Companies use both cash and credit to purchase items they need to operate day-to-day business. Cash purchases require the company to pay at the time of purchase, using cash, check or debit cards. Most purchases occur on credit, enabling the company to receive the item and pay for it in the future. Accounts payable refers to the money owed for purchases made on credit. Changes in accounts payable affect the company’s cash flow, which the company reports on the statement of cash flows. Most companies report operating activities on the statement of cash flows using the indirect method. The indirect method arrives at total operating cash flows without listing each cash transaction.

Accounts Payable Activities

Accounts payable activities arise when the company purchases products or services on credit or pays for previous credit purchases. Whenever the company incurs an accounts payable, it promises to pay for the purchase on a future date. The period to pay for the purchase customarily does not extend beyond one year and is often stated in a specific number of days. Accounts payable represent liabilities for the company since it owes the money to another entity.

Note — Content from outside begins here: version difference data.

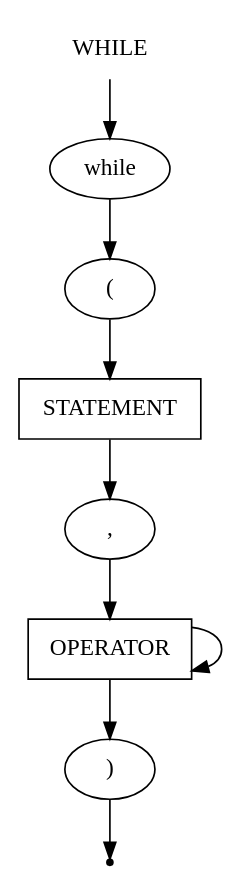
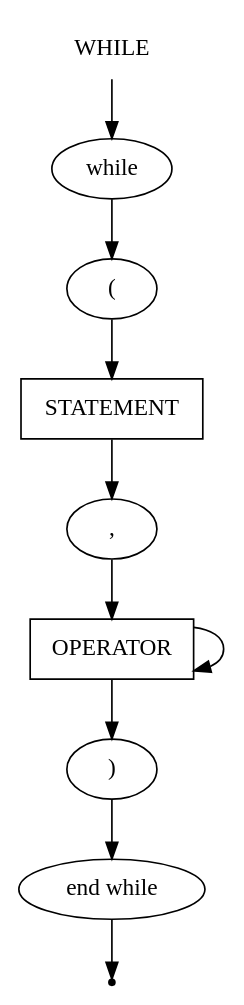
The diagram in src/CodeParser/grammar/while.gv (mshnschnko/ProMa), drawn with Graphviz before and after one commit. The commit also changed 10 other files, not shown here.

```diff
--- a/src/CodeParser/grammar/while.gv
+++ b/src/CodeParser/grammar/while.gv
@@ -1,19 +1,21 @@
 digraph WHILE{
     start [label=WHILE shape=plaintext]
     while [label=while shape=oval]
     statement [label=STATEMENT shape=box]
     oper [label=OPERATOR shape=box]
     open [label="(" shape=oval]
     comma [label="," shape=oval]
     close [label=")" shape=oval]
+    end_while [label="end while" shape=oval]
     end [label="" shape=point]
 
     start -> while
     while -> open
     open -> statement
     statement -> comma
     comma -> oper
     oper -> oper
     oper -> close
-    close -> end
+    close -> end_while
+    end_while -> end
 }
```
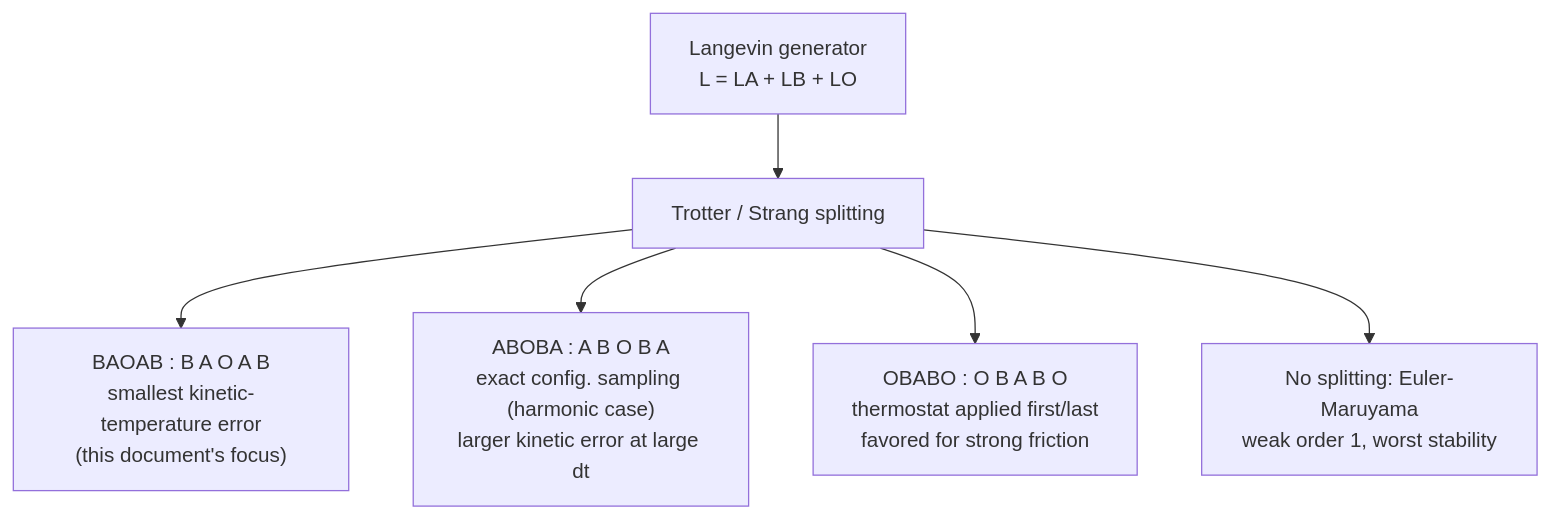
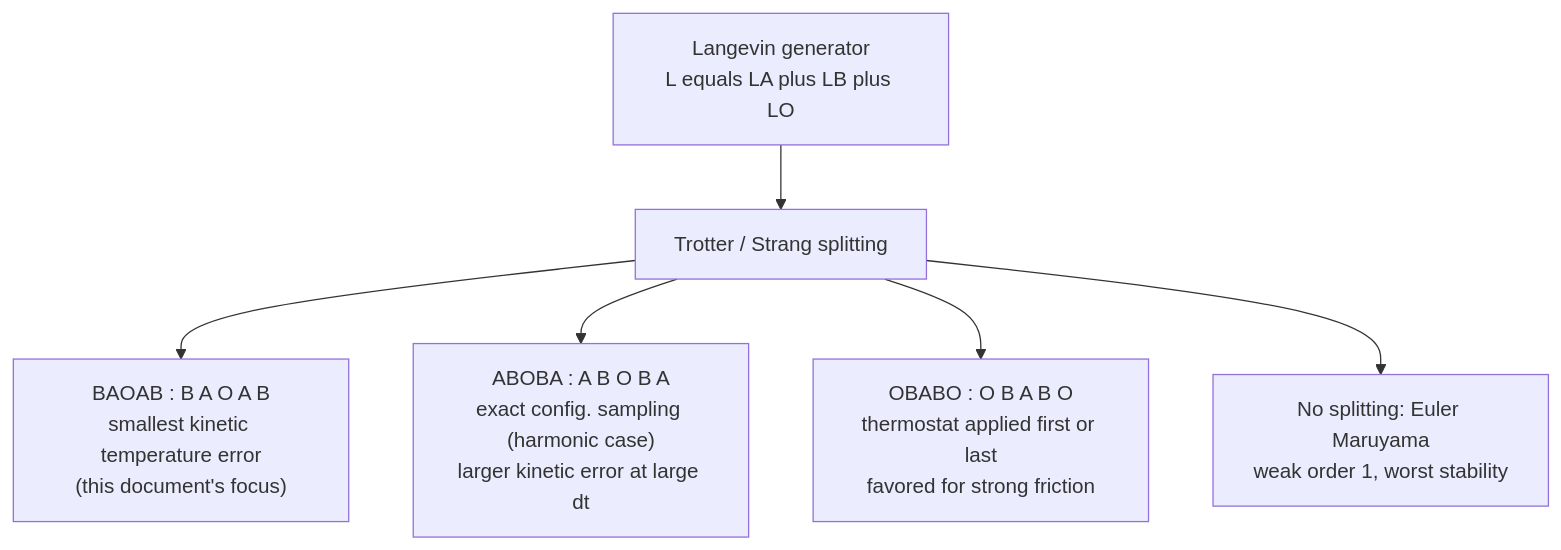
One commit to dimitarpg13/semantic_simulation changed the second of 3 diagrams in docs/BAOAB/BAOAB_Deep_Dive.md. Above: the diagram before and after it, drawn with Mermaid. The commit also changed other lines of this file, not shown here.

Commit message:
update BAOAB deep dive

````diff
--- a/docs/BAOAB/BAOAB_Deep_Dive.md
+++ b/docs/BAOAB/BAOAB_Deep_Dive.md
@@ -187,8 +200,15 @@
 ```mermaid
 flowchart TD
-    L["Langevin generator<br/>L = LA + LB + LO"] --> Split["Trotter / Strang splitting"]
-    Split --> BAOAB["BAOAB : B A O A B<br/>smallest kinetic-temperature error<br/>(this document's focus)"]
-    Split --> ABOBA["ABOBA : A B O B A<br/>exact config. sampling (harmonic case)<br/>larger kinetic error at large dt"]
-    Split --> OBABO["OBABO : O B A B O<br/>thermostat applied first/last<br/>favored for strong friction"]
-    Split --> EM["No splitting: Euler-Maruyama<br/>weak order 1, worst stability"]
+    L["Langevin generator<br>L equals LA plus LB plus LO"]
+    Split["Trotter / Strang splitting"]
+    BAOAB["BAOAB : B A O A B<br>smallest kinetic temperature error<br>(this document's focus)"]
+    ABOBA["ABOBA : A B O B A<br>exact config. sampling (harmonic case)<br>larger kinetic error at large dt"]
+    OBABO["OBABO : O B A B O<br>thermostat applied first or last<br>favored for strong friction"]
+    EM["No splitting: Euler Maruyama<br>weak order 1, worst stability"]
+
+    L --> Split
+    Split --> BAOAB
+    Split --> ABOBA
+    Split --> OBABO
+    Split --> EM
 ```
````
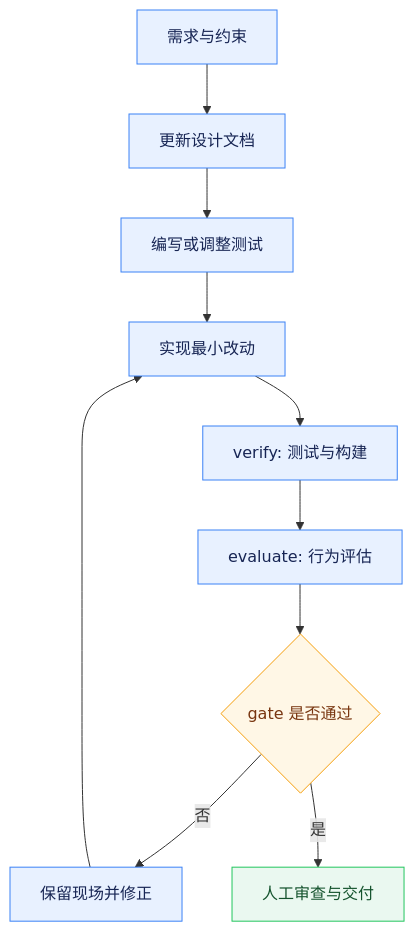
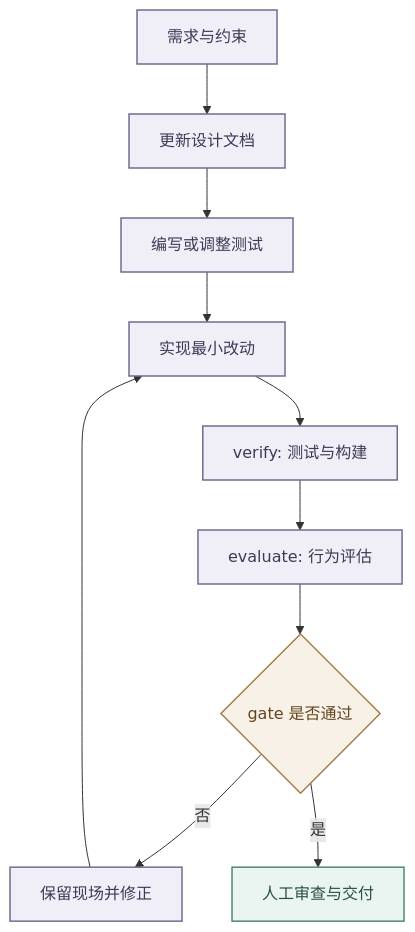
Before and after one commit to Logistic98/job-buddy: the diagram in agent-doc/工程规范/AI协作开发与质量验证规范.md, drawn with Mermaid. The commit also changed other lines of this file and 32 other files, not shown here.

Commit message:
docs: align engine context and diagram guidance

````diff
--- a/agent-doc/工程规范/AI协作开发与质量验证规范.md
+++ b/agent-doc/工程规范/AI协作开发与质量验证规范.md
@@ -27,19 +32,19 @@
 ```mermaid
 graph TD
     A[需求与约束] --> B[更新设计文档]
     B --> C[编写或调整测试]
     C --> D[实现最小改动]
     D --> E[verify: 测试与构建]
     E --> F[evaluate: 行为评估]
     F --> G{gate 是否通过}
     G -->|否| H[保留现场并修正]
     H --> D
     G -->|是| I[人工审查与交付]
 
-    classDef process fill:#E8F1FF,stroke:#3B82F6,color:#172554;
-    classDef decision fill:#FFF7E6,stroke:#F59E0B,color:#78350F;
-    classDef result fill:#EAF8F0,stroke:#22C55E,color:#14532D;
+    classDef process fill:#F0EEF6,stroke:#746A91,color:#403957,stroke-width:1.5px;
+    classDef decision fill:#F8F1E7,stroke:#A67C48,color:#62451F,stroke-width:1.5px;
+    classDef result fill:#EAF4F1,stroke:#548678,color:#294F47,stroke-width:1.5px;
     class A,B,C,D,E,F,H process;
     class G decision;
     class I result;
 ```
````
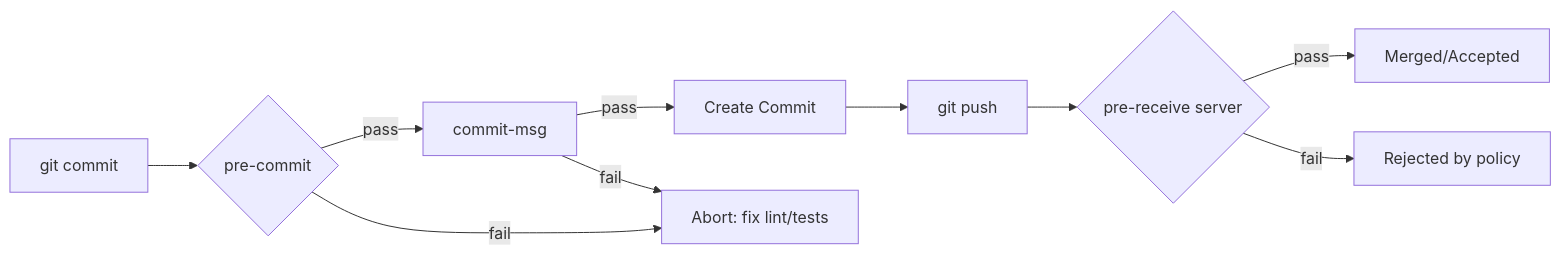
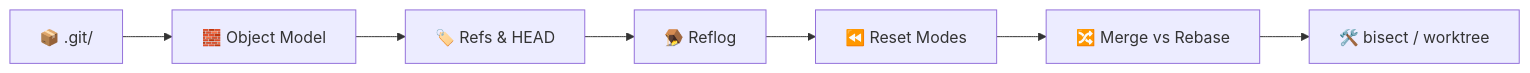
The first of 5 diagrams in lectures/lec2.md (kicchhi/DevOps-Intro), drawn with Mermaid before and after one commit. The commit also changed other lines of this file and 11 other files, not shown here.

````diff
--- a/lectures/lec2.md
+++ b/lectures/lec2.md
@@ -636,12 +34,9 @@
 ```mermaid
-flowchart LR
-  A[git commit] --> B{pre-commit}
-  B -- pass --> C[commit-msg]
-  C -- pass --> D[Create Commit]
-  B -- fail --> X[Abort: fix lint/tests]
-  C -- fail --> X
-  D --> E[git push]
-  E --> F{pre-receive server}
-  F -- pass --> G[Merged/Accepted]
-  F -- fail --> X2[Rejected by policy]
+graph LR
+    A["📦 .git/"] --> B["🧱 Object Model"]
+    B --> C["🏷️ Refs & HEAD"]
+    C --> D["🪤 Reflog"]
+    D --> E["⏪ Reset Modes"]
+    E --> F["🔀 Merge vs Rebase"]
+    F --> G["🛠️ bisect / worktree"]
 ```
````
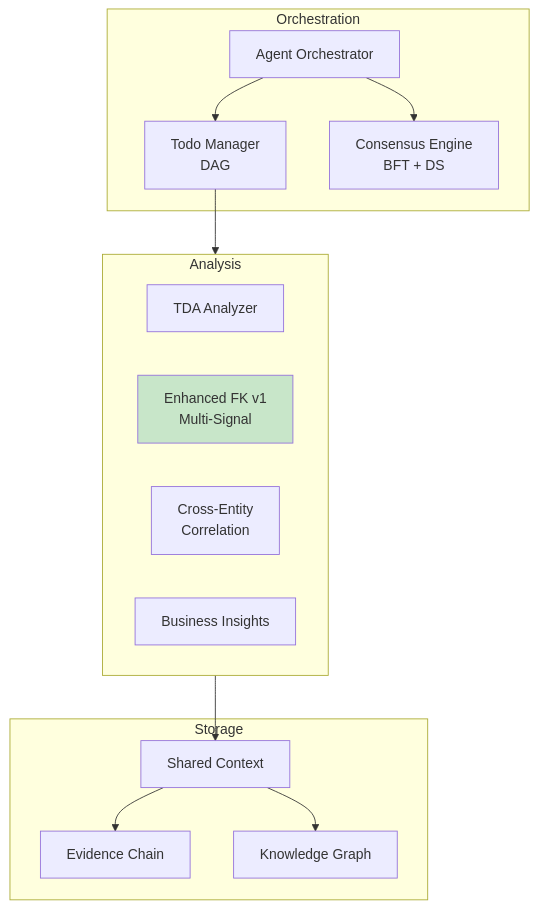
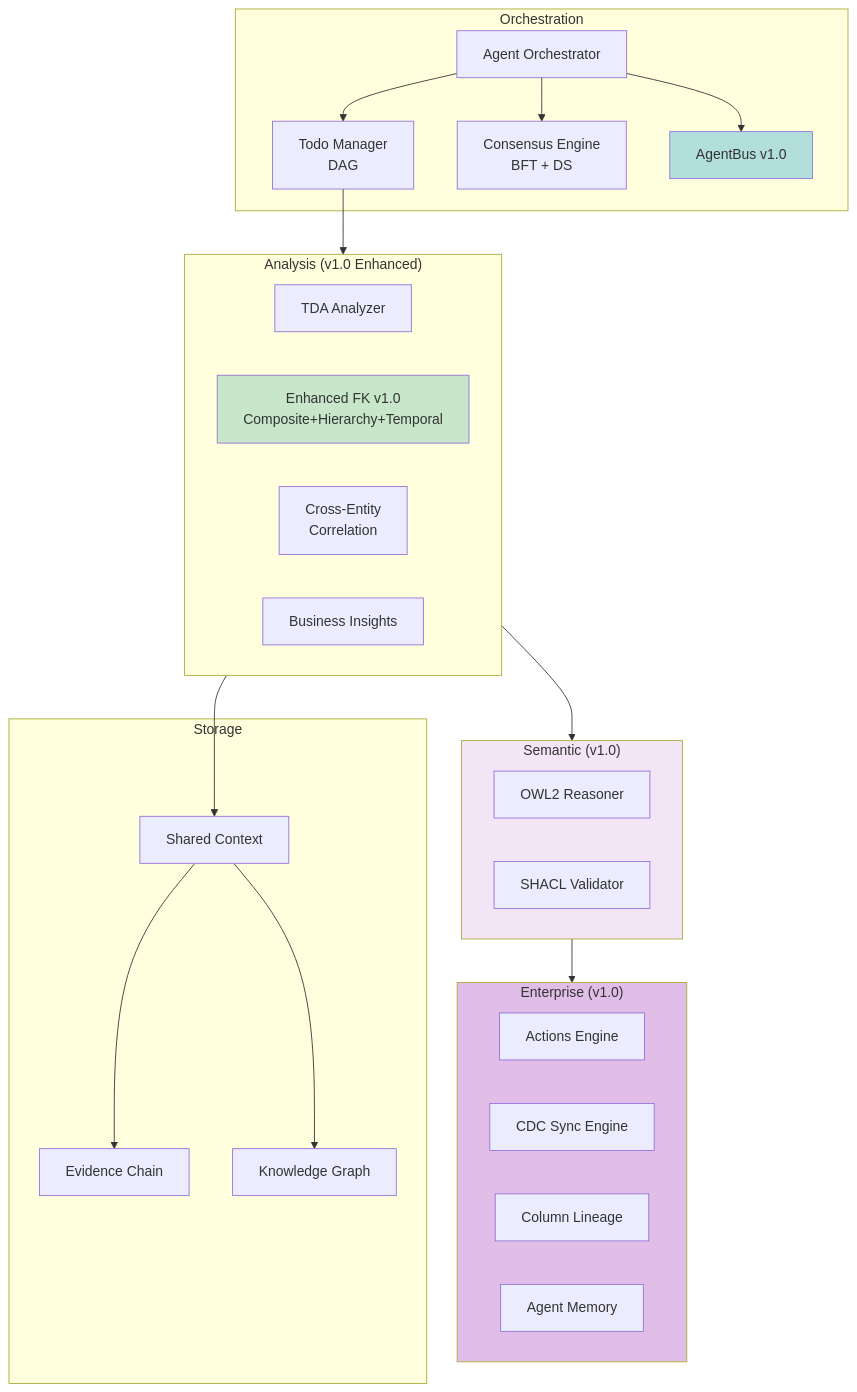
Before and after one commit to sabill123/ontology: the second of 10 diagrams in docs/diagrams/README.md, drawn with Mermaid. The commit also changed other lines of this file and 176 other files, not shown here.

````diff
--- a/docs/diagrams/README.md
+++ b/docs/diagrams/README.md
@@ -36,30 +63,49 @@
 ```mermaid
 graph TB
     subgraph Orchestration
         AO[Agent Orchestrator]
         TM[Todo Manager<br/>DAG]
         CE[Consensus Engine<br/>BFT + DS]
+        BUS[AgentBus v1.0]
     end
 
-    subgraph Analysis
+    subgraph Analysis_V16["Analysis (v1.0 Enhanced)"]
         TDA[TDA Analyzer]
-        FK[Enhanced FK v1<br/>Multi-Signal]
+        FK[Enhanced FK v1.0<br/>Composite+Hierarchy+Temporal]
         CEC[Cross-Entity<br/>Correlation]
         BI[Business Insights]
+    end
+
+    subgraph Semantic_V16["Semantic (v1.0)"]
+        OWL[OWL2 Reasoner]
+        SHACL[SHACL Validator]
+    end
+
+    subgraph Enterprise_V16["Enterprise (v1.0)"]
+        ACT[Actions Engine]
+        CDC[CDC Sync Engine]
+        LIN[Column Lineage]
+        MEM[Agent Memory]
     end
 
     subgraph Storage
         SC[Shared Context]
         EC[Evidence Chain]
         KG[Knowledge Graph]
     end
 
     AO --> TM
     AO --> CE
-    TM --> Analysis
-    Analysis --> SC
+    AO --> BUS
+    TM --> Analysis_V16
+    Analysis_V16 --> Semantic_V16
+    Semantic_V16 --> Enterprise_V16
+    Analysis_V16 --> SC
     SC --> EC
     SC --> KG
 
     style FK fill:#c8e6c9
+    style BUS fill:#b2dfdb
+    style Semantic_V16 fill:#f3e5f5
+    style Enterprise_V16 fill:#e1bee7
 ```
````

Statement Of Cash Flows – Operating Activities

The statement of cash flows reports cash transactions in three categories. These include operating activities, investing activities and financing activities. Operating activities include those activities that occur as the result of the company’s main line of business. Investing activities occur when a company decides to sell or purchase business assets. Financing activities refer to obtaining money to pay for business activities. Accounts payable transactions appear in the company’s operating activities section of the statement of cash flows, when using the indirect method.

Indirect Method

The indirect method starts by listing the net income reported on the income statement. The company calculates net income using the accrual method. This method includes revenues which the company earned but not yet received, as well as expenses the company incurred but has yet to pay. Non-cash transactions included in net income are reversed. Changes in current asset or current liability balances are also recognized in this section. Accounts payable represents a current liability and changes in this balance appear in this section.

Changes In Accounts Payable

When accounts payable increases, it indicates that a company has purchased more items on credit. No cash outflows occurred for these purchases yet, meaning the company retains the cash. These purchases reduced net income by increasing the expenses for the period. An increase in accounts payable reduces operating cash outflows for the period. When accounts payable decreases, it indicates that the company purchased fewer items on credit. More cash outflows occurred to pay for previous purchases, meaning the company’s cash decreased. A decrease in accounts payable increases operating cash outflows for the period.